Prime minister Theresa May’s much-anticipated speech on Brexit this week has provided new details on how she plans to negotiate the UK’s exit from the EU.
The prime minister has promised a pro-business Brexit based on leaving the Single Market and negotiating a bespoke trading agreement. Business groups have welcomed the details but there is still widespread concern about how both the transition and the final deal will impact on businesses.
Allie Renison, head of Europe and trade policy at the Institute of Directors (IoD), said: "We now know that we will be leaving the Single Market, and while there will be firms who regret this, they will at least be able to plan on that basis. We welcome the level of detail provided in the PM’s speech and her commitment to providing certainty wherever possible."
However, Adam Marshall, director general of the British Chambers of Commerce (BCC), said: "In business, what you achieve in a negotiation – not what you bid for – is what really matters. The Brexit process is no different. While businesses now have a clearer sense of the prime minister’s top-line priorities, they will come away from her speech knowing little more about the likely outcome of the Brexit negotiations than they did yesterday."
Businesses are as concerned about the transition arrangements as they are about the final deal. "A smooth and orderly departure is in the whole country’s interests," said Allie Renison. "While we do not expect a running commentary, firms hope to get periodic updates to maintain confidence as we make our way towards the exit."
But because the prime minister has rejected an "off-the-shelf" deal, the transition could be more difficult, the IoD has warned. Renison said: "The more bespoke an arrangement being sought, the longer companies will have to wait to see details before they can plan. Negotiations will involve lots of back and forth between the UK and EU and both sides will need to show some flexibility."
Mike Cherry, national chairman of the Federation of Small Businesses (FSB), said he wanted to see "concerted action" on transitional arrangements. "93% of our exporting members export directly to the single market … we will push the Government to guarantee whatever transition process is put in place ensures there is no cliff edge or gap in trade."

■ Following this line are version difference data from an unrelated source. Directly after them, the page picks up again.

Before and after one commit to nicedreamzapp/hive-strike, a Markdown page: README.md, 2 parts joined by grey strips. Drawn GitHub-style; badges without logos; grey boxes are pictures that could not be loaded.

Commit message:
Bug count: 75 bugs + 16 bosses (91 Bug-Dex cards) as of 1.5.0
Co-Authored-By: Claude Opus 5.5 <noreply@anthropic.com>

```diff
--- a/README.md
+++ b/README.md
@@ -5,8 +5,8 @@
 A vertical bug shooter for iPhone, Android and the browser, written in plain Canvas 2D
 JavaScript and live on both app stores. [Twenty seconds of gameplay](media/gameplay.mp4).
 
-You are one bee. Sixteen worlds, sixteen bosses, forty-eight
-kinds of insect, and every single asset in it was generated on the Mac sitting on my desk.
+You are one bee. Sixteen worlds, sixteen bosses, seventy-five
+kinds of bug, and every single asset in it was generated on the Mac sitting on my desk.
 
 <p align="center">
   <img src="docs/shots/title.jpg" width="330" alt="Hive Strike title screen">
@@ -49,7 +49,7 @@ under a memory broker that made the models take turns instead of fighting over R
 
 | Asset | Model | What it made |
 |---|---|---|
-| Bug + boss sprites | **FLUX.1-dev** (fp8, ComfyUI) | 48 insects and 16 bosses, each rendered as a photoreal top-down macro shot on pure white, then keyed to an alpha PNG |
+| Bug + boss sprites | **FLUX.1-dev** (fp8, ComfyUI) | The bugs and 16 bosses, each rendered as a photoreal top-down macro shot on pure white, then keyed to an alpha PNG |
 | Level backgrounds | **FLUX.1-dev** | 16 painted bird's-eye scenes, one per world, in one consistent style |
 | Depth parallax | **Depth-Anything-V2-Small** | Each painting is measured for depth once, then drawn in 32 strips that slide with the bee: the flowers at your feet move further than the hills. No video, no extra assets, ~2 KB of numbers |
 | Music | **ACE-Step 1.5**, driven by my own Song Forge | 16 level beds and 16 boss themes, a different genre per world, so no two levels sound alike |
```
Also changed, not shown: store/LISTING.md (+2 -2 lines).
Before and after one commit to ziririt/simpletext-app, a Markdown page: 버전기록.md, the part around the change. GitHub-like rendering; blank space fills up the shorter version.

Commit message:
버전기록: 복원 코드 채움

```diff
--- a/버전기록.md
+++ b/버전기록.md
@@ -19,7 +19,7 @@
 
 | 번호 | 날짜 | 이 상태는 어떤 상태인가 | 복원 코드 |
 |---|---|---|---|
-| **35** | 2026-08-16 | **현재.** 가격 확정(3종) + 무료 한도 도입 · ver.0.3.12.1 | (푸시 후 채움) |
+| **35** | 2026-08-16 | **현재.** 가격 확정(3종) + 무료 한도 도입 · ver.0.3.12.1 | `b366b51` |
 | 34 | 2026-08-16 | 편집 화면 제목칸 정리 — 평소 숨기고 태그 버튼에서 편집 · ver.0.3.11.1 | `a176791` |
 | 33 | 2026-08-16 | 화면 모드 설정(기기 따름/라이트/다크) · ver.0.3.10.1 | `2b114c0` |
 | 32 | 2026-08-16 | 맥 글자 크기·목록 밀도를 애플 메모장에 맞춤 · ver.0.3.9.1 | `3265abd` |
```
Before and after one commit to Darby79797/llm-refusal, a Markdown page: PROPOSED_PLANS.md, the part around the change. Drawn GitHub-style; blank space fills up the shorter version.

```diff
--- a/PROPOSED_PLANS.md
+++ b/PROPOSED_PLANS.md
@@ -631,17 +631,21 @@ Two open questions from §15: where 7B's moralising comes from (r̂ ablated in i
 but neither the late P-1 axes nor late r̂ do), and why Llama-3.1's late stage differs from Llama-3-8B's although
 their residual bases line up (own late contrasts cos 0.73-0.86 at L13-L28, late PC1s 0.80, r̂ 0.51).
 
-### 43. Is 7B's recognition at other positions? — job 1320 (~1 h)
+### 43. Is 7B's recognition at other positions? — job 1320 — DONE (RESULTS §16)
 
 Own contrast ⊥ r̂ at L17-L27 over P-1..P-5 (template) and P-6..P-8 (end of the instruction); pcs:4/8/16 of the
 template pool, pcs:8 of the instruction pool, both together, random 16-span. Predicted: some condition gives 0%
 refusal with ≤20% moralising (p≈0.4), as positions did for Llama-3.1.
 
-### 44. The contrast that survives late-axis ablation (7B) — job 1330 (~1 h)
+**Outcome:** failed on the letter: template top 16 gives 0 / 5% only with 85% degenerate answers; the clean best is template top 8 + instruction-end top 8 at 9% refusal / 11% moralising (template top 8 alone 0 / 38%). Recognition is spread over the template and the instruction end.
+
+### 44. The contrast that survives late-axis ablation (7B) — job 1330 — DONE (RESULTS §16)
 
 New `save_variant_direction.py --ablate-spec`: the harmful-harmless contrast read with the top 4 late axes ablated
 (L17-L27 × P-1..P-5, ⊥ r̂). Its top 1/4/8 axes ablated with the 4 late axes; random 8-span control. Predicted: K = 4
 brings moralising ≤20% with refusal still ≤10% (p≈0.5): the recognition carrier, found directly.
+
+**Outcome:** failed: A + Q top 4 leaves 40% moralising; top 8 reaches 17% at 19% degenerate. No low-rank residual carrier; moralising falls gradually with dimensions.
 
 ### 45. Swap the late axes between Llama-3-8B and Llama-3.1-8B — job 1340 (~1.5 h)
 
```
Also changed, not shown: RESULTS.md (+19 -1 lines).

In the meantime, the BCC’s Adam Marshall said: "The simple fact is that businesses all across the UK are carrying on. Away from Westminster, many businesses are ignoring the Brexit ‘noise’ completely, and say there needs to be a far bigger focus on getting the basics right here at home. Their message is that Brexit must not become all-consuming, and that having the right skills, infrastructure and business environment across the UK will play a far bigger part in our future success than any eventual Brexit deal."